Goal of the exercise: Please give the number of lines in the material below that contain "background", without further comment.
··· Input records
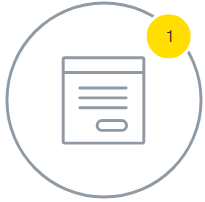
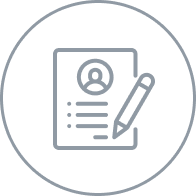
pravki

Changed region(s): [[0.2449, 0.2449, 0.7959, 0.7653], [0.0, 0.0, 1.0, 1.0]]

diff --git a/index.html b/index.html
@@ -64,7 +64,7 @@
        </div>
        <div class="col-md-4">
         <div class="item_wrapper">
-         <img src="img/like.png" alt="">
+            <div class="img-like"><img src="img/contract.png" alt=""></div>
          <h3 class="showcase__item-title">Результат сразу</h3>
          <p class="showcase__item-desc">В конце собеседования вы уже будете знать результат</p>
        </div>
@@ -185,7 +185,7 @@
           <img src="img/step_1.png" alt="">
           <h3 class="showcase__item-title">Заполните анкету</h3>
           <p class="showcase__item-desc">Мы свяжемся с вами <br>в течение рабочего дня</p>
-          <button class="showcase__link-to-form ui-link js-scroll-to-form">Заполнить анкету</button>
+          <button class="showcase__link-to-form ui-link js-scroll-to-form" style="background-color: #FFDD2D;color: #000;padding: 15px 15px;border-radius: 5px;box-shadow: black 0px 7px 5px -6px;">Заполнить анкету</button>
         </div>
       </div>
       <div class="col-md-4">
@@ -216,7 +216,7 @@
     <div class="wrapper">
         <div class="form__content">
             <div class="ui-form__container ui-form__container_highlight ui-form__container_separator js-form__container">
-                <h2 class="ui-form__title">Заполните анкету</h2>
+                <h2 class="ui-form__title" style="font-weight: bold;">Анкета</h2>
                 <div class="app-form-rules-container hidden"><span class="ui-icon ui-icon_size_25 ui-icon_color_gray app-form-rules-close-button"><svg viewBox="0 0 100 100"><path d="M2.5 2.5l95 95m-95 0l95-95" class="ui-icon__svg"></path></svg></span>
                     <div class="app-form-rules">
                         <h2 class="ui-title ui-title_color_black ui-title_size_s">Условия передачи информации</h2>
@@ -392,7 +392,7 @@
                                 <div class="ui-form__row">
                                     <div class="ui-form__field">
                                         <div class="ui-form__component">
-                                            <button type="" target="" class="ui-button ui-button_size_xxl app-form-forward-button"><span>Отправить</span></button>
+                                            <button type="" target="" class="ui-button ui-button_size_xxl app-form-forward-button" style="box-shadow: black 0px 7px 5px -6px;"><span>Отправить</span></button>
                                         </div>
                                     </div>
                                 </div>
@@ -423,182 +423,8 @@
 </section>
 
 
-<section class="feedback">
-    <div class="wrapper">
-        <h2 class="title">Отзывы о работе</h2>
-        <div class="feedback__slider js-slick slick-initialized slick-slider">
-            <!-- <button class="slick-prev slick-arrow" aria-label="Previous" type="button" style="display: block;">Previous</button> -->
-            <div class="slick-list draggable">
-                <div class="slick-track" style="">
-                    <div class="slick-slide" data-slick-index="0" aria-hidden="true" tabindex="-1">
-                        <div>
-                            <div class="feedback__item" style="width: 100%; display: inline-block;">
-                                <div class="feedback__author"><img src="img/milnikova.png" alt="" class="feedback__photo">
-                                    <div class="feedback__author-text">
-                                        <div class="feedback__name">Ксения</div>
-                                        <div class="feedback__job">Работает в&nbsp;Компании Тинькофф Банк с&nbsp;октября 2014 года</div>
-                                    </div>
-                                </div>
-                                <div class="feedback__text">Крутое место. Рада, что попала сюда.
-                                    <br>Отличный коллектив. Есть возможность развития в&nbsp;разных отделах.
-                                    <br>Радует, что есть возможность подстраивать расписание под себя.</div>
-                            </div>
-                        </div>
-                    </div>
-                    <div class="slick-slide" data-slick-index="1" aria-hidden="true" tabindex="-1">
-                        <div>
-                            <div class="feedback__item" style="width: 100%; display: inline-block;">
-                                <div class="feedback__author"><img src="img/trifonova.png" alt="" class="feedback__photo">
-                                    <div class="feedback__author-text">
-                                        <div class="feedback__name">Анна</div>
-                                        <div class="feedback__job">Работает в&nbsp;Компании Тинькофф Банк с&nbsp;сентября 2015 года</div>
-                                    </div>
-                                </div>
-                                <div class="feedback__text">Тинькофф Банк&nbsp;— место, придя в&nbsp;которое, сразу&nbsp;же понимаешь, что хочешь работать именно здесь. Банк дарит море возможностей для реализации себя и&nbsp;саморазвития.
-                                    <br>Больше всего ценю банк за&nbsp;его атмосферу и&nbsp;очень дружный коллектив. Ведь идти на&nbsp;работу с&nbsp;радостью каждый день и&nbsp;получать удовольствие от&nbsp;работы&nbsp;— одна из&nbsp;самых важных вещей в&nbsp;жизни каждого человека.</div>
-                            </div>
-                        </div>
-                    </div>
-                    <div class="slick-slide" data-slick-index="2" aria-hidden="true" tabindex="-1">
-                        <div>
-                            <div class="feedback__item" style="width: 100%; display: inline-block;">
-                                <div class="feedback__author"><img src="img/skovorodina.png" alt="" class="feedback__photo">
-                                    <div class="feedback__author-text">
-                                        <div class="feedback__name">Елена</div>
-                                        <div class="feedback__job">Работает в&nbsp;Компании Тинькофф Банк с&nbsp;декабря 2014 года</div>
-                                    </div>
-                                </div>
-                                <div class="feedback__text">Я&nbsp;рада, что являюсь частью команды Тинькофф Банка. У&nbsp;нас прозрачная система мотивации сотрудников, что означает, что твой заработок и&nbsp;прогресс полностью зависит от&nbsp;тебя. Самый дружный коллектив, который в&nbsp;самые сложные моменты заряжает тебя позитивом. Спасибо вам!</div>
-                            </div>
-                        </div>
-                    </div>
-                    <div class="slick-slide" data-slick-index="3" aria-hidden="true" tabindex="-1">
-                        <div>
-                            <div class="feedback__item" style="width: 100%; display: inline-block;">
-                                <div class="feedback__author"><img src="img/woman.png" alt="" class="feedback__photo">
-                                    <div class="feedback__author-text">
-                                        <div class="feedback__name">Дарья</div>
-                                        <div class="feedback__job">Работает в&nbsp;Компании Тинькофф Банк с&nbsp;октября 2015 года</div>
-                                        <div class="feedback__salary">Зарабатывает в&nbsp;среднем 45&nbsp;000 ₽</div>
-                                    </div>
-                                </div>
-                                <div class="feedback__text">Это мой первый опыт работы и&nbsp;я&nbsp;не&nbsp;жалею, что пришла работать в&nbsp;этот банк.
-                                    <br>Сразу нашла общий язык с&nbsp;коллегами, потому что много сотрудников банка&nbsp;— мои&nbsp;же ровесники. Так&nbsp;же не&nbsp;малый плюс, что с&nbsp;начала своего карьерного роста начала получать зарплату в&nbsp;размере 45&nbsp;тыс.&nbsp;рублей. Уверена, это еще не&nbsp;предел.
-                                    <br>Поэтому кто еще в&nbsp;сомнениях, советую попробовать, потому что в&nbsp;банке Тинькофф работать очень интересно.</div>
-                            </div>
-                        </div>
-                    </div>
-                    <div class="slick-slide slick-current slick-active" data-slick-index="4" aria-hidden="false">
-                        <div>
-                            <div class="feedback__item" style="width: 100%; display: inline-block;">
-                                <div class="feedback__author"><img src="img/dzhanbola.png" alt="" class="feedback__photo">
-                                    <div class="feedback__author-text">
-                                        <div class="feedback__name">Закир</div>
-                                        <div class="feedback__job">Работает в&nbsp;Компании Тинькофф Банк с&nbsp;августа 2015 года</div>
-                                        <div class="feedback__salary">Зарабатывает в&nbsp;среднем 64&nbsp;000 ₽</div>
-                                    </div>
-                                </div>
-                                <div class="feedback__text">Пришел в&nbsp;Тинькофф для повышения профессиональных и&nbsp;личностных качеств. Ожидания оправдались.
-                                    <br>Оплата строго пропорциональна тому, как работаешь.
-                                    <br>Считаю, что Банк Тинькофф одинаково подходит как для опытных соискателей, так и&nbsp;для тех, кто только начинает свой подъем по&nbsp;карьерной лестнице.</div>
-                            </div>
-                        </div>
-                    </div>
-                    <div class="slick-slide" data-slick-index="5" aria-hidden="true" tabindex="-1">
-                        <div>
-                            <div class="feedback__item" style="width: 100%; display: inline-block;">
-                                <div class="feedback__author"><img src="img/alyakin.png" alt="" class="feedback__photo">
-                                    <div class="feedback__author-text">
-                                        <div class="feedback__name">Антон</div>
-                                        <div class="feedback__job">Работает в&nbsp;Компании Тинькофф Банк с&nbsp;мая 2015 года</div>
-                                        <div class="feedback__salary">Зарабатывает в&nbsp;среднем 69&nbsp;000 ₽</div>
-                                    </div>
-                                </div>
-                                <div class="feedback__text">Самое важное, что я&nbsp;искал в&nbsp;работе&nbsp;— постоянное развитие, достойный уровень дохода, карьерный рост.
-                                    <br>Попав в&nbsp;Collection Тинькофф Банк, я&nbsp;нашел для себя всё, что искал. Большую роль играет амбициозный коллектив, нацеленный на&nbsp;результат. За&nbsp;9&nbsp;месяцев работы я&nbsp;поднялся на&nbsp;2 ступени карьерного пути. Руководство не&nbsp;оставило без внимания результаты моей работы, в&nbsp;результате чего я&nbsp;теперь занимаю должность Руководителя Группы. Хотите достигать успеха и&nbsp;иметь высокий уровень дохода? Прямая дорога в&nbsp;Collection Тинькофф Банк.</div>
-                            </div>
-                        </div>
-                    </div>
-                    <div class="slick-slide" data-slick-index="6" aria-hidden="true" tabindex="-1">
-                        <div>
-                            <div class="feedback__item" style="width: 100%; display: inline-block;">
-                                <div class="feedback__author"><img src="img/mitrakova.png" alt="" class="feedback__photo">
-                                    <div class="feedback__author-text">
-                                        <div class="feedback__name">Екатерина</div>
-                                        <div class="feedback__job">Работает в&nbsp;Компании Тинькофф.Страхование с&nbsp;октября 2015 года</div>
-                                        <div class="feedback__salary">Зарабатывает в&nbsp;среднем 53&nbsp;000 ₽</div>
-                                    </div>
-                                </div>
-                                <div class="feedback__text">Для меня важно, когда есть порядок работы, очень дружный коллектив и&nbsp;достойная белая зарплата. И&nbsp;все это я&nbsp;нашла в&nbsp;Тинькофф Страховании.
-                                    <br>И&nbsp;если ты&nbsp;хорошо работаешь, то&nbsp;тебя замечают&nbsp;— этого мне не&nbsp;хватало на&nbsp;предыдущих работах.
-                                    <br>
-                                    <br>Если ты&nbsp;мой единомышленник, то&nbsp;мы&nbsp;с&nbsp;тобой скоро познакомимся)</div>
-                            </div>
-                        </div>
-                    </div>
-                    <div class="slick-slide" data-slick-index="7" aria-hidden="true" tabindex="-1">
-                        <div>
-                            <div class="feedback__item" style="width: 100%; display: inline-block;">
-                                <div class="feedback__author"><img src="img/samarina.png" alt="" class="feedback__photo">
-                                    <div class="feedback__author-text">
-                                        <div class="feedback__name">Евгения</div>
-                                        <div class="feedback__job">Работает в&nbsp;Компании Тинькофф.Страхование с&nbsp;ноября 2014 года</div>
-                                        <div class="feedback__salary">Зарабатывает в&nbsp;среднем 51&nbsp;000 ₽</div>
-                                    </div>
-                                </div>
-                                <div class="feedback__text">Я&nbsp;рада, что работаю в&nbsp;Тинькофф. Моя зарплата зависит только от&nbsp;желания работать хорошо. Сейчас получаю больше, чем друзья. Повышение в&nbsp;должности было уже через 9&nbsp;месяцев.
-                                    <br>
-                                    <br>И&nbsp;самый большой плюс&nbsp;— работаешь с&nbsp;молодыми и&nbsp;энергичными коллегами, такими&nbsp;же как ты.</div>
-                            </div>
-                        </div>
-                    </div>
-                    <div class="slick-slide" data-slick-index="8" aria-hidden="true" tabindex="-1">
-                        <div>
-                            <div class="feedback__item" style="width: 100%; display: inline-block;">
-                                <div class="feedback__author"><img src="img/yuliya.png" alt="" class="feedback__photo">
-                                    <div class="feedback__author-text">
-                                        <div class="feedback__name">Юлия</div>
-                                        <div class="feedback__job">Работает в&nbsp;Компании Тинькофф Банк</div>
-                                        <div class="feedback__salary">Зарабатывает в&nbsp;среднем 75&nbsp;000 ₽</div>
-                                    </div>
-                                </div>
-                                <div class="feedback__text">Я&nbsp;работаю в&nbsp;отделе верификации уже 4 года и&nbsp;достигла должности «главный эксперт». Сразу скажу, что для того, чтобы получать желаемый уровень дохода, необходимо приложить много усилий. Безумно поддерживает атмосфера в&nbsp;коллективе. А&nbsp;еще я&nbsp;встретила здесь свою вторую половинку)</div>
-                            </div>
-                        </div>
-                    </div>
-                    <div class="slick-slide" data-slick-index="9" aria-hidden="true" tabindex="-1">
-                        <div>
-                            <div class="feedback__item" style="width: 100%; display: inline-block;">
-                                <div class="feedback__author"><img src="img/olesya.png" alt="" class="feedback__photo">
-                                    <div class="feedback__author-text">
-                                        <div class="feedback__name">Олеся</div>
-                                        <div class="feedback__job">Работает в&nbsp;Компании Тинькофф Банк</div>
-                                        <div class="feedback__salary">Зарабатывает в&nbsp;среднем 41&nbsp;000 ₽</div>
-                                    </div>
-                                </div>
-                                <div class="feedback__text">Банк Тинькофф&nbsp;— мое первое серьезное место работы. Уже с&nbsp;первого месяца при поддержке моего руководителя я&nbsp;смогла достичь успешных результатов. С&nbsp;каждым месяцем я&nbsp;улучшала свои навыки, мой доход увеличивался, а&nbsp;уже через 6&nbsp;месяцев я&nbsp;получила первое повышение. Надеюсь на&nbsp;дальнейший карьерный рост и&nbsp;развитие!</div>
-                            </div>
-                        </div>
-                    </div>
-                    <div class="slick-slide" data-slick-index="10" aria-hidden="true" tabindex="-1">
-                        <div>
-                            <div class="feedback__item" style="width: 100%; display: inline-block;">
-                                <div class="feedback__author"><img src="img/yaroslav.png" alt="" class="feedback__photo">
-                                    <div class="feedback__author-text">
-                                        <div class="feedback__name">Ярослав</div>
-                                        <div class="feedback__job">Работает в&nbsp;Компании Тинькофф Банк</div>
-                                        <div class="feedback__salary">Зарабатывает в&nbsp;среднем 29&nbsp;000 ₽</div>
-                                    </div>
-                                </div>
-                                <div class="feedback__text">Работа в&nbsp;банке Тинькофф&nbsp;— это колоссальный опыт для меня как молодого специалиста. После университета, сложно найти достойную организацию, без опыта работы. Но&nbsp;банк Тинькофф, дал мне этот шанс! После 2 недель обучения с&nbsp;очень опытными преподавателями, которые простым языком объясняют, что от&nbsp;меня требуется, я&nbsp;сдал все экзамены. Очень удобный график работы, а&nbsp;молодой и&nbsp;дружный коллектив и&nbsp;возможность зарабатывать деньги&nbsp;— очень приятные бонусы! Очень рад, быть в&nbsp;дружной команде банка Тинькофф!</div>
-                            </div>
-                        </div>
-                    </div>
-                </div>
-            </div>
-            <!-- <button class="slick-next slick-arrow" aria-label="Next" type="button" style="display: block;">Next</button> -->
-        </div>
-    </div>
+<section class="g-maps">
+    <iframe src="https://www.google.com/maps/embed?pb=!1m18!1m12!1m3!1d2540.931825908943!2d30.630130715957982!3d50.44237049582784!2m3!1f0!2f0!3f0!3m2!1i1024!2i768!4f13.1!3m3!1m2!1s0x40d4c545078e047b%3A0x9712702a6734628!2z0LLRg9C70LjRhtGPINCS0L7Qu9C-0LTQuNC80LjRgNCwINCh0L7RgdGO0YDQuCwgNiwg0JrQuNGX0LIsIDAyMDAw!5e0!3m2!1suk!2sua!4v1551271182056" height="527" frameborder="0" style="border:0; width: 100%" allowfullscreen></iframe>
 </section>
 
 

diff --git a/css/main.css b/css/main.css
@@ -2785,9 +2785,12 @@ ul {
   margin-right: -18px;
   margin-left: -18px;
   padding: 40px 0 32px;
-  background-color: #3e4757;
-  color: #fff;
+  background-color: #FFDD2D;
+  color: #000;
   text-align: center;
+  box-shadow: black 0px 7px 5px -6px;
+  border: 1px solid;
+  border-color: black;
 }
 @media screen and (min-width: 541px) {
   .ui-form__title {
······
Task result: 3